*** Opening RECORDS PROVIDED ***
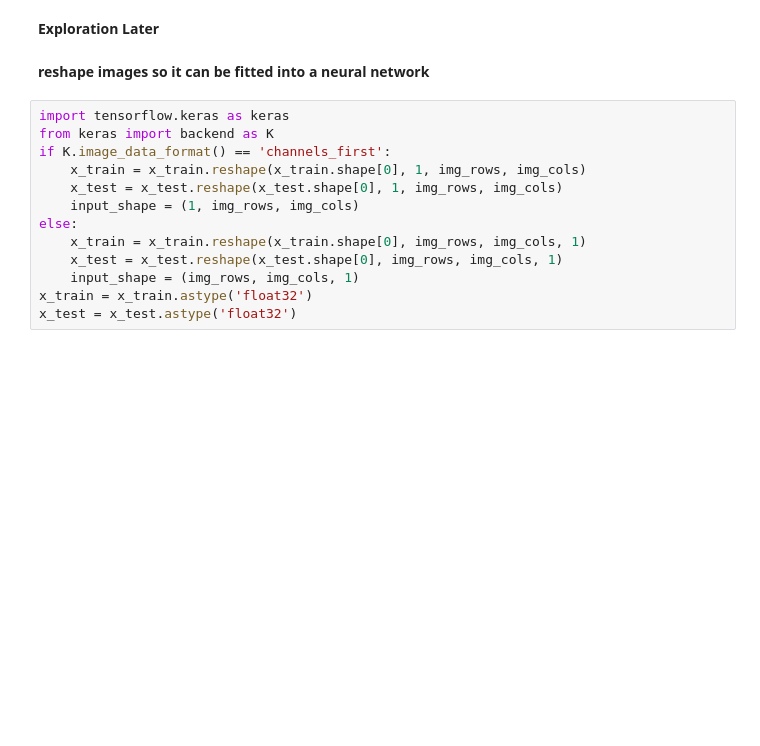
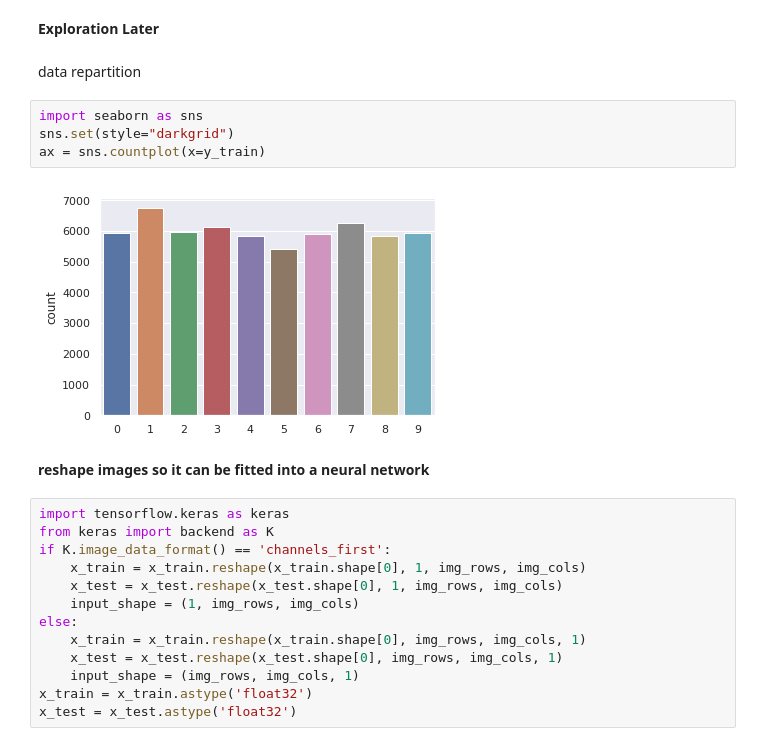
Before and after one commit to Guerouan/Handwriting-digits-recognition-Shap-explainability-, a Jupyter notebook: hand_writing_digits_recognition.ipynb, the cells around one changed output. Cells and saved outputs as stored; diff of their text form; blank space fills up the shorter version.

```diff
--- a/hand_writing_digits_recognition.ipynb
+++ b/hand_writing_digits_recognition.ipynb
@@ -43,5 +43,13 @@ plt.imshow(x_train[image_index], cmap='Greys')
 # %% [markdown]
 **Exploration Later**
+# %% [markdown]
+data repartition
+# %%
+import seaborn as sns
+sns.set(style="darkgrid")
+ax = sns.countplot(x=y_train)
+# %% [output]
+[figure, added]
 # %% [markdown]
 **reshape images so it can be fitted into a neural network**
 # %%
```
Also changed, not shown: parts of 33 cells of this notebook.
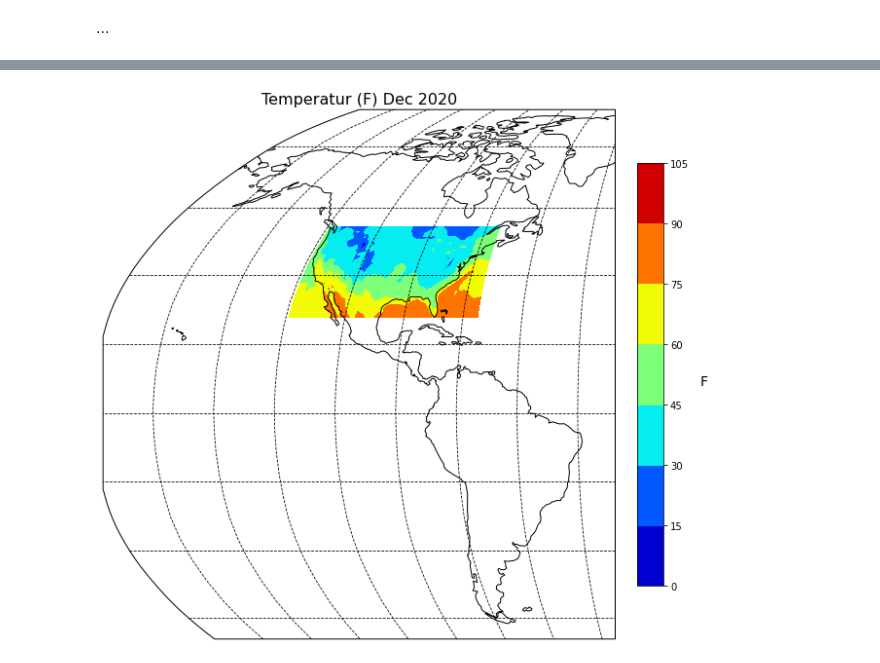
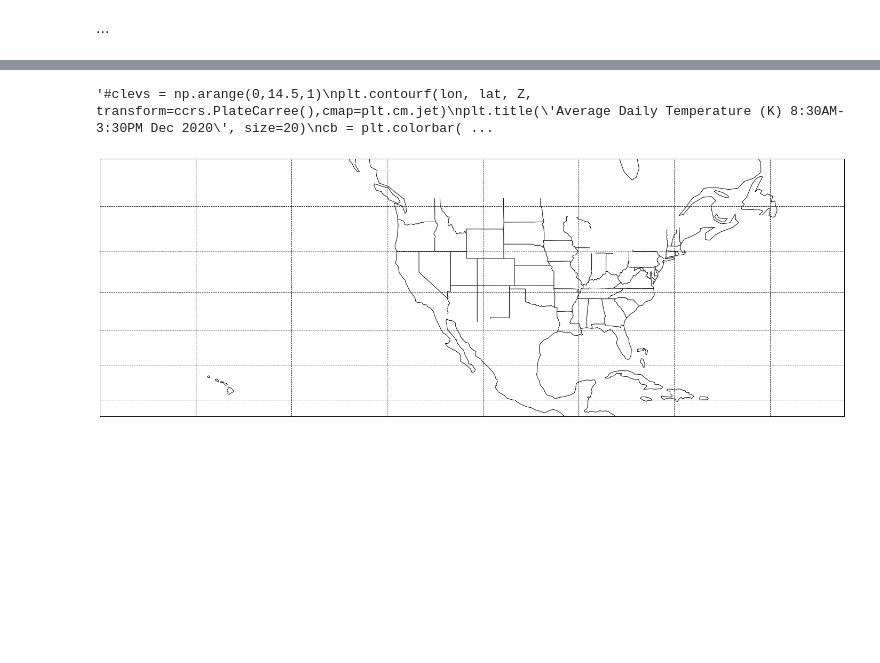
Before and after one commit to Harris-2020-Grad-Side-Projects/US-schoolday-temperatures, a Jupyter notebook: map_temperature.ipynb, the cells around one changed output, grey strips where cells are left out. Drawn from its saved outputs; the diff is of its cells as text; code cells hidden in the pictures; blank space fills up the shorter version.

Commit message:
Update
changed map projection
working with the full Dec csv (temp in K)

```diff
--- a/map_temperature.ipynb
+++ b/map_temperature.ipynb
@@ -12,12 +14,12 @@ import matplotlib.ticker as mticker
 # %%
 #date = '2020-12'
 #df = pd.read_csv('{} temperature.csv'.format(date))
-#data_folder = 'MERRA2_data'
-#filename = 'MERRA2_400.tavg1_2d_slv_Nx.20201203.SUB.nc'
-#file = os.path.join(data_folder, filename)
+data_folder = 'Data'
+filename = '2020-12 temperature.csv'
+file = os.path.join(data_folder, filename)
 
-df = pd.read_csv('12-2020 temp and wind.csv')
-#df = pd.read_csv(file)
+#df = pd.read_csv('12-2020 temp and wind.csv')
+df = pd.read_csv(file)
 
-df['average_temp'][(df['lat']>= 25) & (df['lat']<=26) & (df['lon']>= -80.9) & (df['lon']<= -80)]
+#df['average_temp'][(df['lat']>= 25) & (df['lat']<=26) & (df['lon']>= -80.9) & (df['lon']<= -80)]
 # %% [output]
@@ -40,20 +44,23 @@ lon,lat = np.meshgrid(X, Y)
 # %%
-
-fig = plt.figure(figsize=(20,10))
-ax = plt.axes(projection=ccrs.Robinson())
-ax.set_extent([-400,-180,80,300])
+fig = plt.figure(figsize=(25,10))
+ax = plt.axes(projection=ccrs.Mercator())
+ax.set_extent([-400,-180,25,375])
     #ax.set_global()
     #ax.coastlines(resolution="50m",linewidth=1)
 ax.coastlines(resolution="110m",linewidth=1)
 ax.gridlines(linestyle='--',color='black')
+ax.add_feature(cf.NaturalEarthFeature(
+    'cultural', 'admin_1_states_provinces_lines',"110m",
+    edgecolor='black', facecolor='none'))
 
-# Plot windspeed
-#clevs = np.arange(0,14.5,1)
+'''#clevs = np.arange(0,14.5,1)
 plt.contourf(lon, lat, Z, transform=ccrs.PlateCarree(),cmap=plt.cm.jet)
-plt.title('Temperatur (F) Dec 2020', size=16)
+plt.title('Average Daily Temperature (K) 8:30AM-3:30PM Dec 2020', size=20)
 cb = plt.colorbar(ax=ax, orientation="vertical", pad=0.02, aspect=16, shrink=0.8)
-cb.set_label('F',size=14,rotation=0,labelpad=15)
+cb.set_label('K',size=14,rotation=0,labelpad=15)
 cb.ax.tick_params(labelsize=10)
 plt.show()
+'''
 # %% [output]
+'#clevs = np.arange(0,14.5,1)\nplt.contourf(lon, lat, Z, transform=ccrs.PlateCarree(),cmap=plt.cm.jet)\nplt.title(\'Average Daily Temperature (K) 8:30AM-3:30PM Dec 2020\', size=20)\ncb = plt.colorbar( ...
-[figure, old version]
+[figure, new version]
```
Also changed, not shown: parts of 5 cells of this notebook, 1 other file.
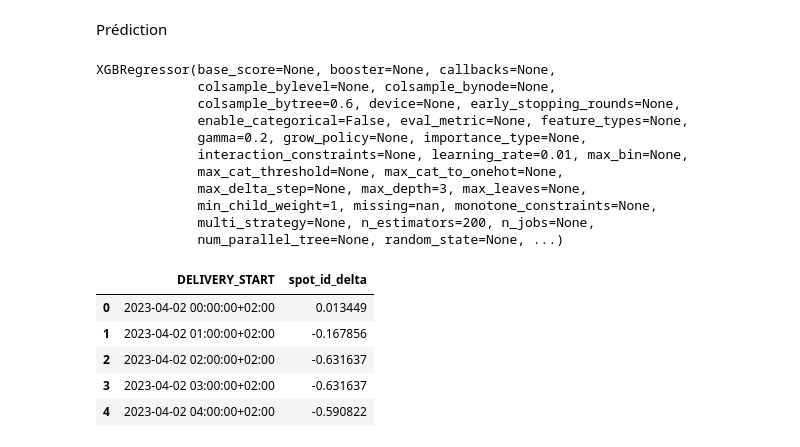
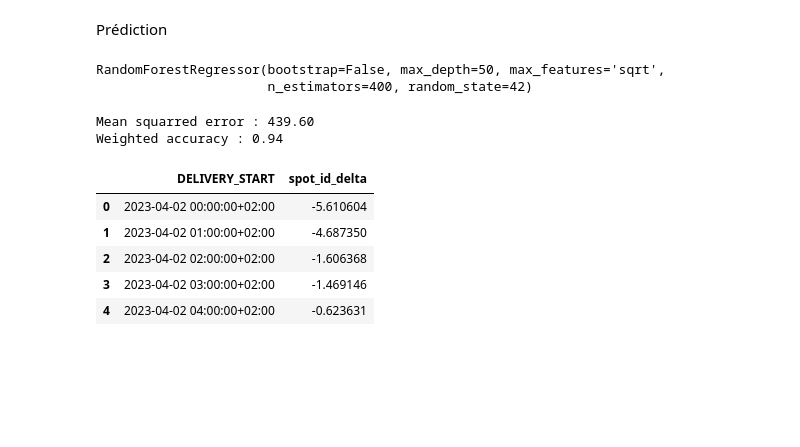
Before and after one commit to hugopuybareau/ELMY_DATA_CHALLENGE, a Jupyter notebook: scripts/modelisation.ipynb, the cells around one changed output. Cells and saved outputs as stored; diff of their text form; code cells hidden in the pictures; blank space fills up the shorter version.

Commit message:
Back with the forest, trained with optimal z1 score, mse and weighted accuracy maxed too

```diff
--- a/scripts/modelisation.ipynb
+++ b/scripts/modelisation.ipynb
@@ -28,9 +29,7 @@ y = pd.read_csv("../data/raw/y_train_jJtXgMX.csv")  # 10605 rows × 2 columns
 # %% [markdown]
 Préparation des données
 # %%
-# y = y.drop(columns=['DELIVERY_START'], axis=1)
-x = x.drop(columns=['DELIVERY_START'], axis=1)
-x_challenge = x_challenge.drop(columns=['DELIVERY_START'], axis=1)
+x_train, x_test, y_train, y_test = train_test_split(x.drop(columns=['DELIVERY_START']), y, test_size=.2)
 
 
 # y_bin = pd.DataFrame({
@@ -179,19 +180,10 @@ Cross validation pour le modèle de classification
 # %% [markdown]
 Prédiction
 # %%
-boost.fit(x, y['spot_id_delta'])
+forest.fit(x_train, y_train['spot_id_delta'])
 # forest_bin.fit(x, y_bin['spot_id_delta'])
 
 # metrics(forest, x_test, y_test, 'Métriques pour la première RandomForest', 'regressor')
 # %% [output]
-XGBRegressor(base_score=None, booster=None, callbacks=None,
-             colsample_bylevel=None, colsample_bynode=None,
-             colsample_bytree=0.6, device=None, early_stopping_rounds=None,
-             enable_categorical=False, eval_metric=None, feature_types=None,
-             gamma=0.2, grow_policy=None, importance_type=None,
-             interaction_constraints=None, learning_rate=0.01, max_bin=None,
-             max_cat_threshold=None, max_cat_to_onehot=None,
-             max_delta_step=None, max_depth=3, max_leaves=None,
-             min_child_weight=1, missing=nan, monotone_constraints=None,
-             multi_strategy=None, n_estimators=200, n_jobs=None,
-             num_parallel_tree=None, random_state=None, ...)
+RandomForestRegressor(bootstrap=False, max_depth=50, max_features='sqrt',
+                      n_estimators=400, random_state=42)
@@ -198,20 +202,36 @@ XGBRegressor(base_score=None, booster=None, callbacks=None,
+# %%
+weights = np.abs(y_test['spot_id_delta'])
+
+y_pred = forest.predict(x_test)
+
+# Évaluation
+mse = mean_squared_error(y_test['spot_id_delta'], y_pred)
+weighted_accc = weighted_accuracy(y_test['spot_id_delta'], y_pred, weights)
+
+print(f"Mean squarred error : {mse:.2f}") # Les prédictions sont proches des valeurs réelles ou non
+print(f"Weighted accuracy : {weighted_accc:.2f}") # Qualité à prédire les signes sur les valeurs importantes
+
+# Vis à vis de cette sortie, forest est bien meilleure que boost
+# %% [output]
+Mean squarred error : 439.60
+Weighted accuracy : 0.94
 # %%
-y_pred = pd.DataFrame({
+y_challenge = pd.DataFrame({
     'DELIVERY_START' : x_challenge_unprocessed['DELIVERY_START']
     })
 
-y_pred['spot_id_delta'] = boost.predict(x_challenge)
+y_challenge['spot_id_delta'] = forest.predict(x_challenge.drop(columns=['DELIVERY_START']))
 # y_pred['spot_id_delta_bin'] = forest_bin.predict(x_challenge)
 
 
-y_pred.head(5)
+y_challenge.head(5)
 # %% [output]
 |  | DELIVERY_START | spot_id_delta |
-| 0 | 2023-04-02 00:00:00+02:00 | 0.013449 |
-| 1 | 2023-04-02 01:00:00+02:00 | -0.167856 |
-| 2 | 2023-04-02 02:00:00+02:00 | -0.631637 |
-| 3 | 2023-04-02 03:00:00+02:00 | -0.631637 |
-| 4 | 2023-04-02 04:00:00+02:00 | -0.590822 |
+| 0 | 2023-04-02 00:00:00+02:00 | -5.610604 |
+| 1 | 2023-04-02 01:00:00+02:00 | -4.687350 |
+| 2 | 2023-04-02 02:00:00+02:00 | -1.606368 |
+| 3 | 2023-04-02 03:00:00+02:00 | -1.469146 |
+| 4 | 2023-04-02 04:00:00+02:00 | -0.623631 |
 # %%
 # y_pred['spot_id_delta_bin'] = y_pred['spot_id_delta_bin'].apply(lambda x: 1 if x==1 else -1)
 
```
Also changed, not shown: parts of 5 cells of this notebook, 5 other files.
*** Closing RECORDS PROVIDED ***
Say how many lines of the listing above contain "drop", giving nothing but the number.

▶ SOLUTION
5